It started with a conversation one day at TSN.
"Where else could you put an NHL team in Canada?" the question was posed. "Everyone has an opinion on it. But what about coming up with a series of stories that spell out the facts?"
And thus was born the mandate for "Why Not Canada?", a six-part series on the viability of additional NHL teams in Canada for TSN, The Globe and Mail.
We had a mandate but no methodology. What do we measure, who do we talk to? Is this even possible?
Grappling with that last question was the hardest part because there is no absolute answer to whether any sports team can survive in a particular market. But that doesn't mean you can't get a pretty good idea by examining the various factors that determine teams coming into being and then whether they become profitable.

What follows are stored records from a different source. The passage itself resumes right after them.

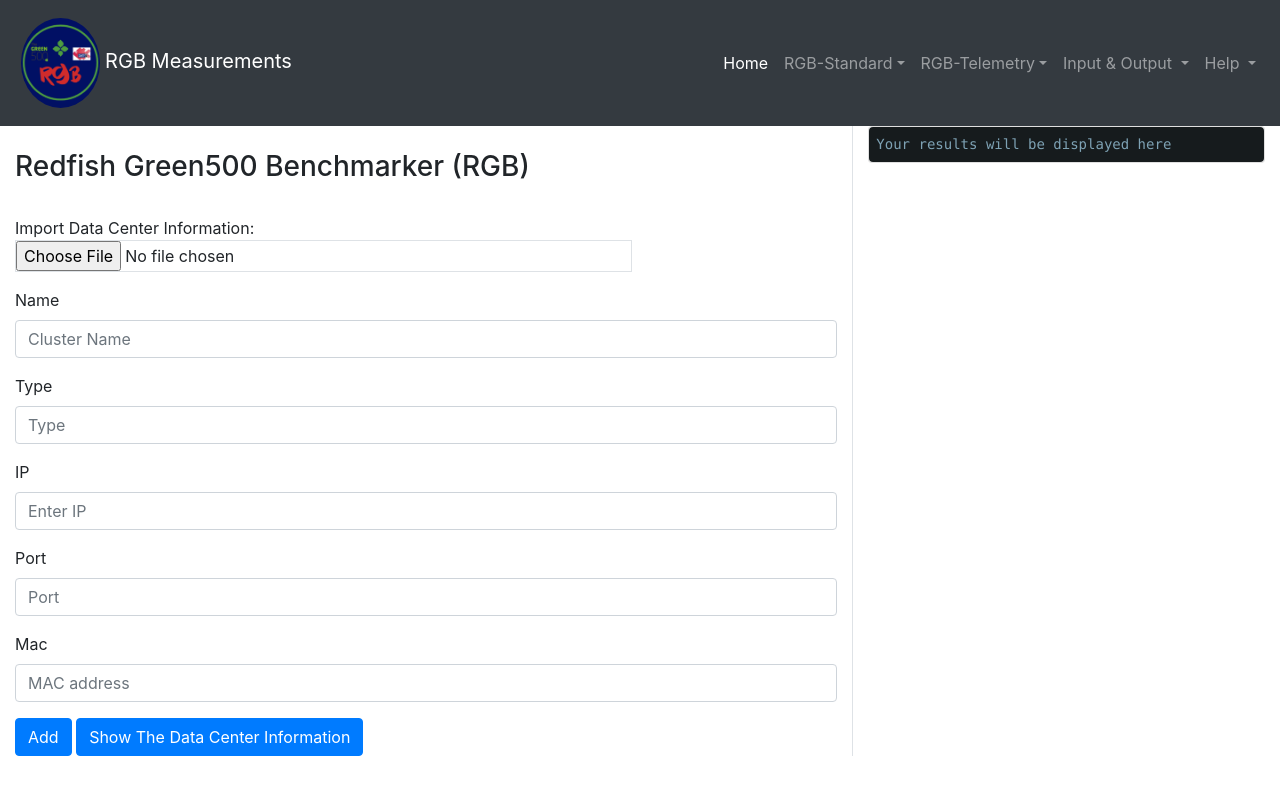
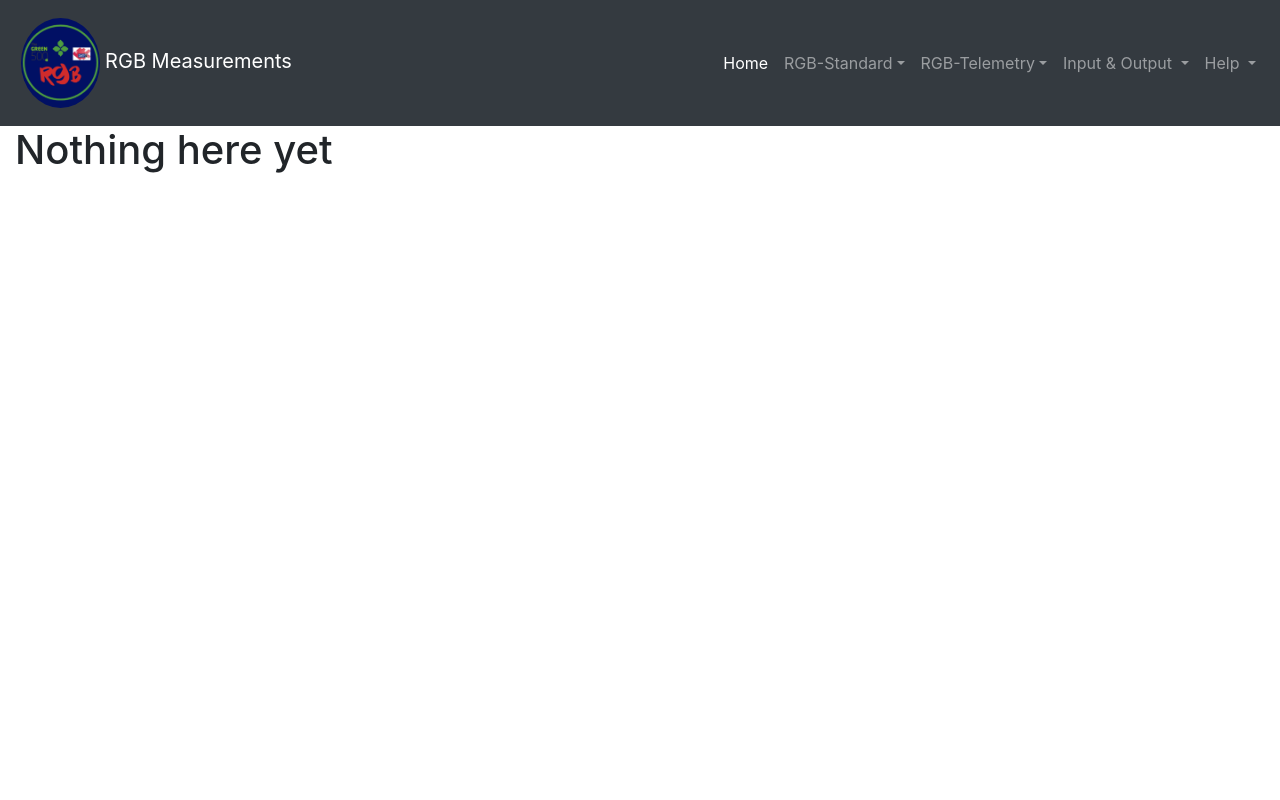
Before and after one commit to doubleope/RGB-GUI, a Flask app: page / in a window 1280 px wide. Run offline with Flask 2, Linux system fonts and the light colour scheme; some libraries are stand-ins or nearby versions.

Commit message:
change homepage

```diff
--- a/templates/home.html
+++ b/templates/home.html
@@ -91,54 +91,8 @@
       </nav>
 
       <main role="main" class="col-md-9 ml-sm-auto col-lg-12">
-        <div class = "row content">
-          <div class = "col-sm-8  border-right">
-
-            <form>
-              <br><h3>Redfish Green500 Benchmarker (RGB)</h3><br>
-              <div class="form-group w-75">
-                Import Data Center Information: <br>
-                <input type="file" class="form-control-file border">
-              </div>
-              <div class="form-group">
-                <label for="name">Name</label>
-                <input type="text" class="form-control" id="name" aria-describedby="name" placeholder="Cluster Name" name = "cluster_name">
-                <small id="name" class="form-text text-muted"></small>
-              </div>
-              <div class="form-group">
-                  <label for="type">Type</label>
-                  <input type="text" class="form-control" id="type" aria-describedby="type" placeholder="Type" name = "cluster_type">
-                  <small id="type" class="form-text text-muted"></small>
-              </div>
-              <div class="form-group">
-                  <label for="IP">IP</label>
-                  <input type="text" class="form-control" id="ip" aria-describedby="IP" placeholder="Enter IP" name = "ip">
-                  <small id="ip" class="form-text text-muted"></small>
-              </div>
-              <div class="form-group">
-                  <label for="Port">Port</label>
-                  <input type="number" class="form-control" id="port" aria-describedby="port" placeholder="Port" name = "port">
-                  <small id="ip" class="form-text text-muted"></small>
-              </div>
-              <div class="form-group">
-                  <label for="Mac">Mac</label>
-                  <input type="text" class="form-control" id="mac" aria-describedby="mac" placeholder="MAC address" name = "mac_address">
-                  <small id="mac" class="form-text text-muted"></small>
-              </div>
-
-              <a href ="#" id = save><button type="submit" class="btn btn-primary">Add</button></a>
-              <a href ="#" id = process ><button type="submit" class="btn btn-primary">Show The Data Center Information</button></a>
-
-            </form>
-          </div>
-
-          <div class = "col-sm-4">
-            <div class = "card"><pre id = "result"><code class = "json">Your results will be displayed here</code></pre>
-            </div>
-          </div>
-
-          </div>
-        </main>
+        <h1>Nothing here yet</h1>
+      </main>
 
 
 
```
Also changed, not shown: app.py (+3 -4 lines).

We started by looking at the reasons the Quebec Nordiques and Winnipeg Jets packed up and left town in the mid-1990s and what had changed: the Canadian dollar is now near par. The NHL has a salary cap and revenue sharing. Winnipeg has a new building and Quebec City is trying to build one.
But how could we determine whether any of the four most often discussed Canadian markets for NHL hockey - Quebec City, Winnipeg, Hamilton and a second team for the Greater Toronto Area - made sense?
The search for an answer to that question brought us to Norm O'Reilly, a Canadian business professor at Stanford University who specializes in the study of professional sports. Norm has written books on sports sponsorship in Canada and had studied various models that examine the factors that lead to profitability of professional sports teams.
We asked Norm to come up with some criteria that would weigh market-specific factors we should consider. We would look at population, the pace of the local economy, the demographics of the people who live there. We would look at the wealth of a city's citizens and the number of head offices or large businesses there. We would look at whether it had a suitable arena and where that arena is located. And we'd look at potential owners to see whether they had the means and motivation to survive good times as well as bad.
And we would look at what barriers might exist to prevent a particular city from ever getting a team.
We collected data from Statistics Canada. The market research firm Environics Analytics produced raw data on the four markets that gave us indications of everything from corporate presence, to wealth of the population to their affinity for hockey. IMI International conducted market research in Southern Ontario on what a second Toronto team might mean. And we burned out our printer with economic reports and forecasts from the Conference Board of Canada. And then we started listening.
We spoke to fans, ex-players, economists and would-be owners and those on the inside of the NHL. We spoke to competition lawyers, politicians, private businessmen and those from the sports marketing field. We looked at the numbers of existing NHL teams in Canada and tried to forecast what sorts of revenue targets teams in additional markets would have to hit.
We looked at what sort of progress was being made in particular cities towards the goal of making an NHL team real.
We went to Winnipeg, Quebec City and Hamilton, and we talked to people around the GTA.
And then we sat down with NHL commissioner Gary Bettman to talk about what we told him is the most-discussed sports topic in all of Canada.
"I assumed it was the most discussed topic, period," said the NHL commissioner as we began our interview.
All of our data and our interview transcripts went to Norm O'Reilly in California where he was wrapping up his tenure at Stanford and preparing to take a job at the University of Ottawa.
The first part of his scorecard reflects the attractiveness of the market by measuring such things as its size, the pace of the economy, the demographics and the corporate presence.
Then we wanted an overall score that considered the viability of the franchise by examining such factors as the arena situation, the potential owner and whether there were legal or economic barriers that would stop someone from setting up a team.
What you see in our scorecards for each city: the strengths of each market, the weaknesses and what factors might get in the way of an NHL team arriving some day.
It was a fascinating exercise. We hope you enjoy taking it in as much as we did putting it all together.
Watch for more tonight on SPORTSCENTRE, and all this week at tsn.ca/whynotcanada and in the Globe and Mail.
Coming Tuesday: Why Not Winnipeg?